### [Requirement]
Search the material below for "nnumeric" and copy every line where it occurs.

### [Source data]
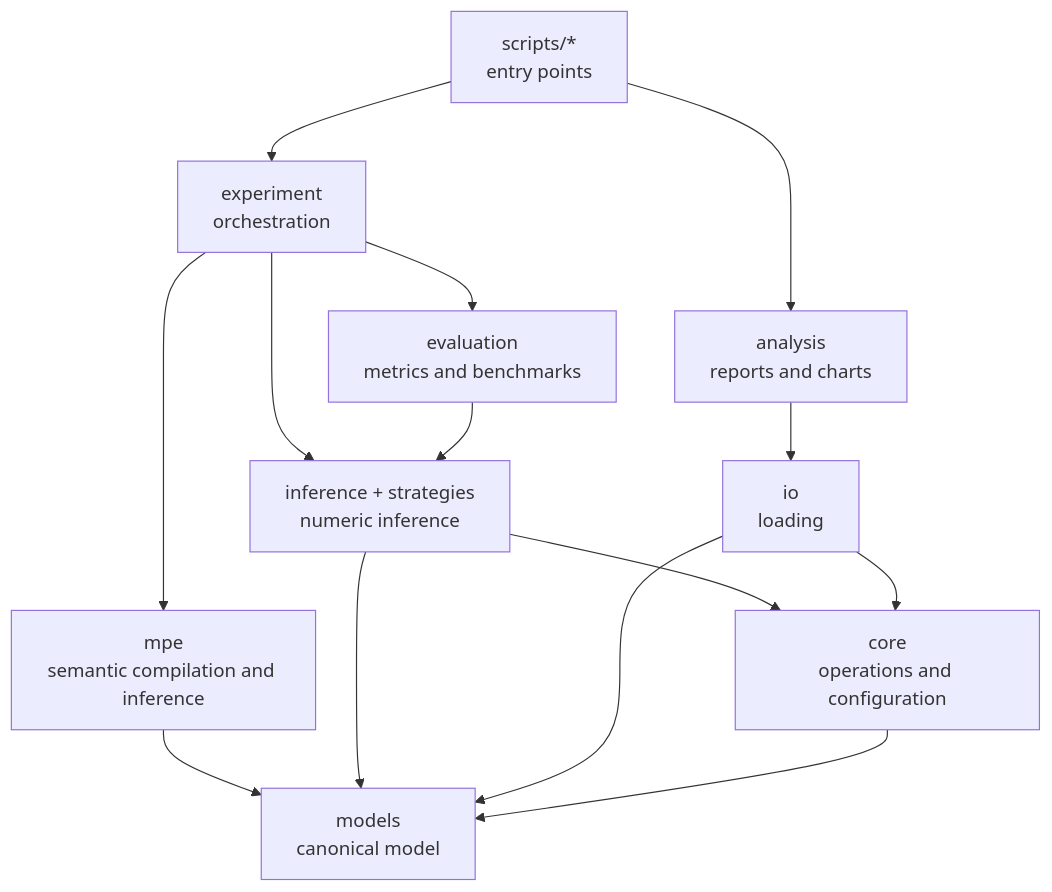
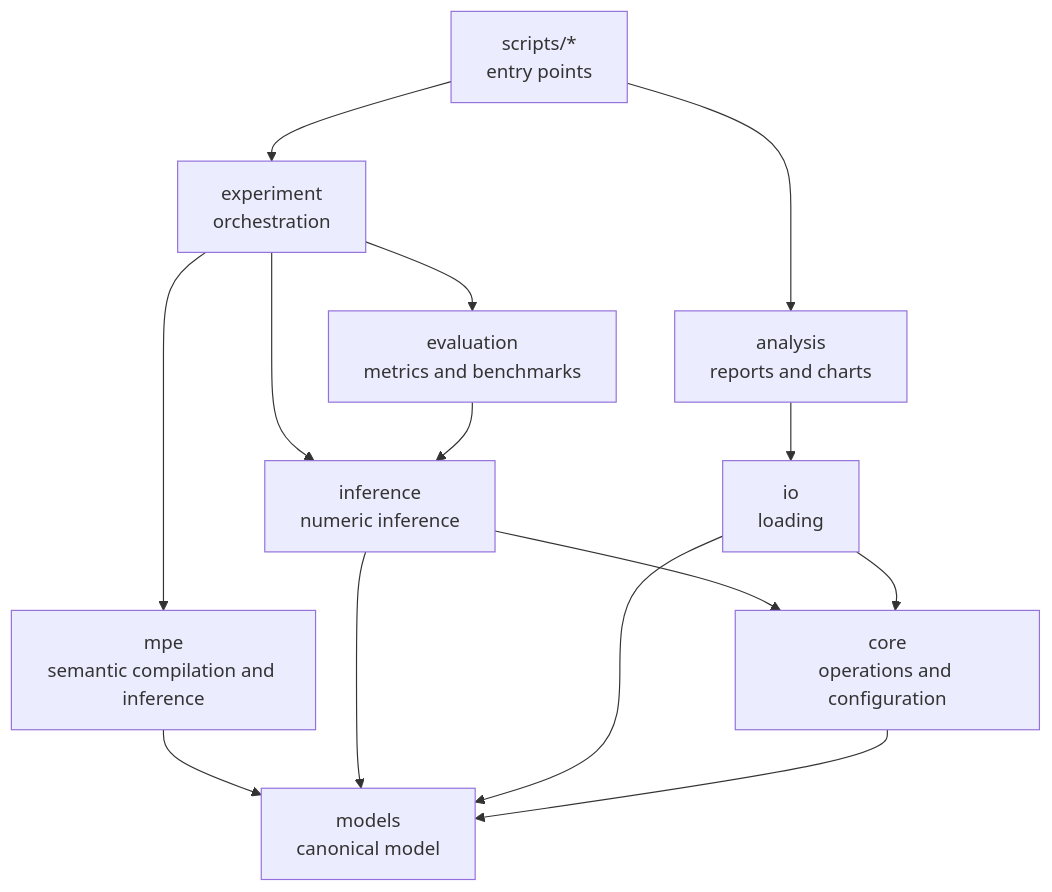
The diagram in docs/ARCHITECTURE.md (VictorRagazzi/pgm-llm-inference-reorganizado), drawn with Mermaid before and after one commit. The commit also changed other lines of this file and 60 other files, not shown here.

````diff
--- a/docs/ARCHITECTURE.md
+++ b/docs/ARCHITECTURE.md
@@ -23,16 +23,16 @@
 ```mermaid
 flowchart TD
     Scripts["scripts/*\nentry points"] --> Experiment["experiment\norchestration"]
     Scripts --> Analysis["analysis\nreports and charts"]
     Experiment --> MPE["mpe\nsemantic compilation and inference"]
-    Experiment --> Numeric["inference + strategies\nnumeric inference"]
+    Experiment --> Numeric["inference\nnumeric inference"]
     Experiment --> Evaluation["evaluation\nmetrics and benchmarks"]
     Analysis --> IO["io\nloading"]
     MPE --> Models["models\ncanonical model"]
     Numeric --> Core["core\noperations and configuration"]
     Numeric --> Models
     Evaluation --> Numeric
     IO --> Core
     IO --> Models
     Core --> Models
 ```
````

### [Your response]
-    Experiment --> Numeric["inference + strategies\nnumeric inference"]
+    Experiment --> Numeric["inference\nnumeric inference"]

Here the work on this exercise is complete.